This live album is culled from evergreens from the American Songbook spanning the decades. It supports Jonathan Karrant’s status as his career keeps moving in the right direction. LIVE is easy listening in the best sense. Karrant blends sophisticated and imaginative updates of familiar pop standards (George Michael’s “Kissing a Fool”) and jazz-fueled rarities (the Dianne Reeves/Terreon Gully/Poeter Martin “Cold”) in this live recording of his show at The Smith Center in Las Vegas. As a regular in west coast clubs, his good looks are sharp enough for a boy band, but his musical barometer is in the vein of crooners from another era. He sings in the orbits of a bluesy Darin and early Sinatra on moody songs and period gems like “Love for Sale” (Cole Porter) and “As Long As I Live” (Harold Arlen/Ted Koehler). He brings a natural and refreshing spin to his versatile baritone that digs deep without being melodramatic or self-indulgent.
A Las Vegas regular who has mastered several jazz genres, including blues and swing, Karrant re-imagines Willie Nelson’s “Night Life” turning it into a driving torch song that smolders. With the help of talented guest singer Chadwick Johnson (another Vegas fixture), the song becomes gritty and polarizing in its structure thanks to Jason Corpuz’s brilliant arrangement. Karrant has the chops for such material with just enough heart-rendering drama to make it soulful. Such is the mark of great jazz singing. It’s also a reason for him to get more attention. This cut is only one highlight on an album filled with mellow gems.

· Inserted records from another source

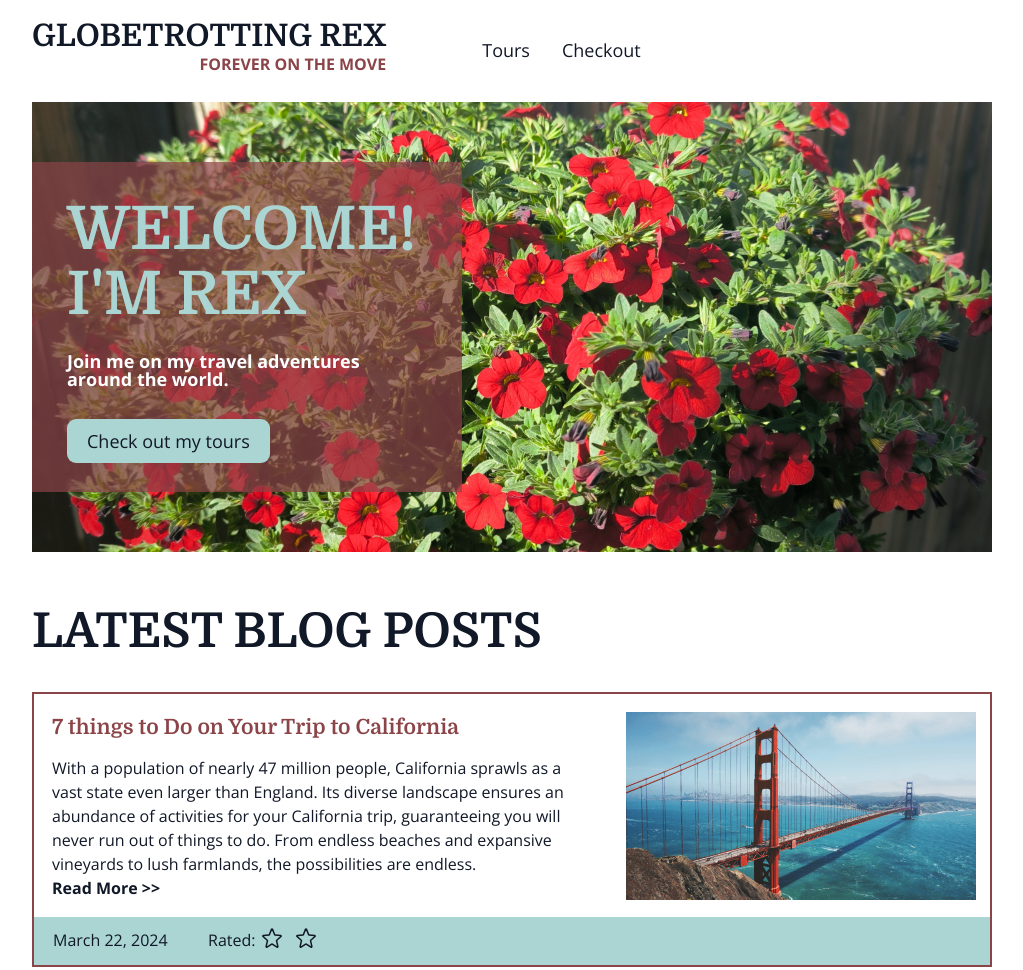
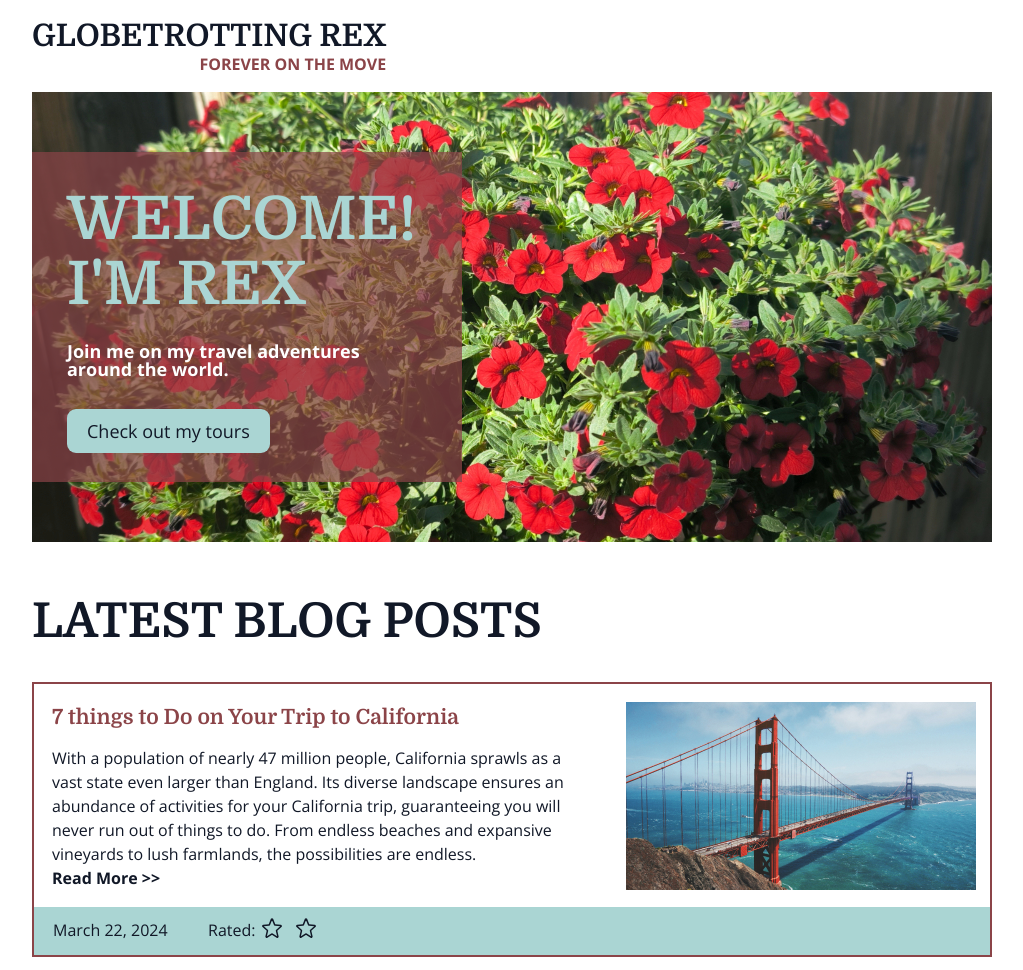
Before and after one commit to charissepelayo/charissepelayo.github.io, a plain HTML site: page index.html in a window 1280 px wide. Shown: the top 970 px of the page, without its empty margins (128-1151 px from the left). Drawn offline with nearby package versions, Linux system fonts and the light colour scheme.

Commit message:
Update index file

```diff
--- a/index.html
+++ b/index.html
@@ -28,8 +28,8 @@
             </div>
             <nav>
                 <ul class="nav-flex">
-                    <li><a href="tours.html">Tours</a></li>
-                    <li><a href="checkout.html">Checkout</a></li>
+                  <!--  <li><a href="tours.html">Blogs</a></li> -->
+                    <!-- <li><a href="checkout.html">About Me</Menu></a></li>  -->
                 </ul>
             </nav>
 
```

The set opener, a bouncy “Almost Like Being in Love” (Lerner and Loewe), segues into a warm reading of the Henry Mancini/Johnny Mercer beauty “Charade,” shich marks another highlight. “Feelin’ Good” (Anthony Newley/Leslie Bricusse) has been a hit for some great artists over the decades, including Sammy Davis, Jr., Nina Simone, and Newley himself. It’s mostly overlooked by singers today, but it would be hard to find a more penetrating update of this great song. A delicate start to “Nature Boy” (Eden Ahbez) picks up languidly with a jazz-driven beat that builds in intensity and atmosphere, showing a more introspective side that sets it apart from previous narratives. Other highlights include the demanding and quirky “Twisted” by Wardell Gray and Annie Ross, which almost recalls Mel Tormé in its stylistic scat jaunts and playful scale-jumping in tandem with the band’s outstanding and sizzling support. It all makes for one hot show blissfully saved on a superior disc that should be flying off the shelves for anyone who appreciates great musicianship… and class. This cut alone validates the talent of this young man who faces quite a future.
Overall, Jonathan Karrant commands a stage with confidence and commitment and it’s all captured on this live recording, where he is backed by his exceptional band led by Corpuz. Too be sure, Karrant has grown into a unique, contemporary pop-jazz artist who sets his own musical standards of technical finesse that, at times, encompasses a crooning and up-tempo scat improvisation that adds just the right amount of bite to what he delivers. And, what he delivers is ripe for stardom. This is a CD worthy of any purist’s collection.
The eclectic show captured here is given a tenderness and highly skilled rhythmic backbone by the fine quartet which includes David Ostrem on bass, Paul Ringenbach on drums, and Charles McNeal on saxophone, all led by Corpuz.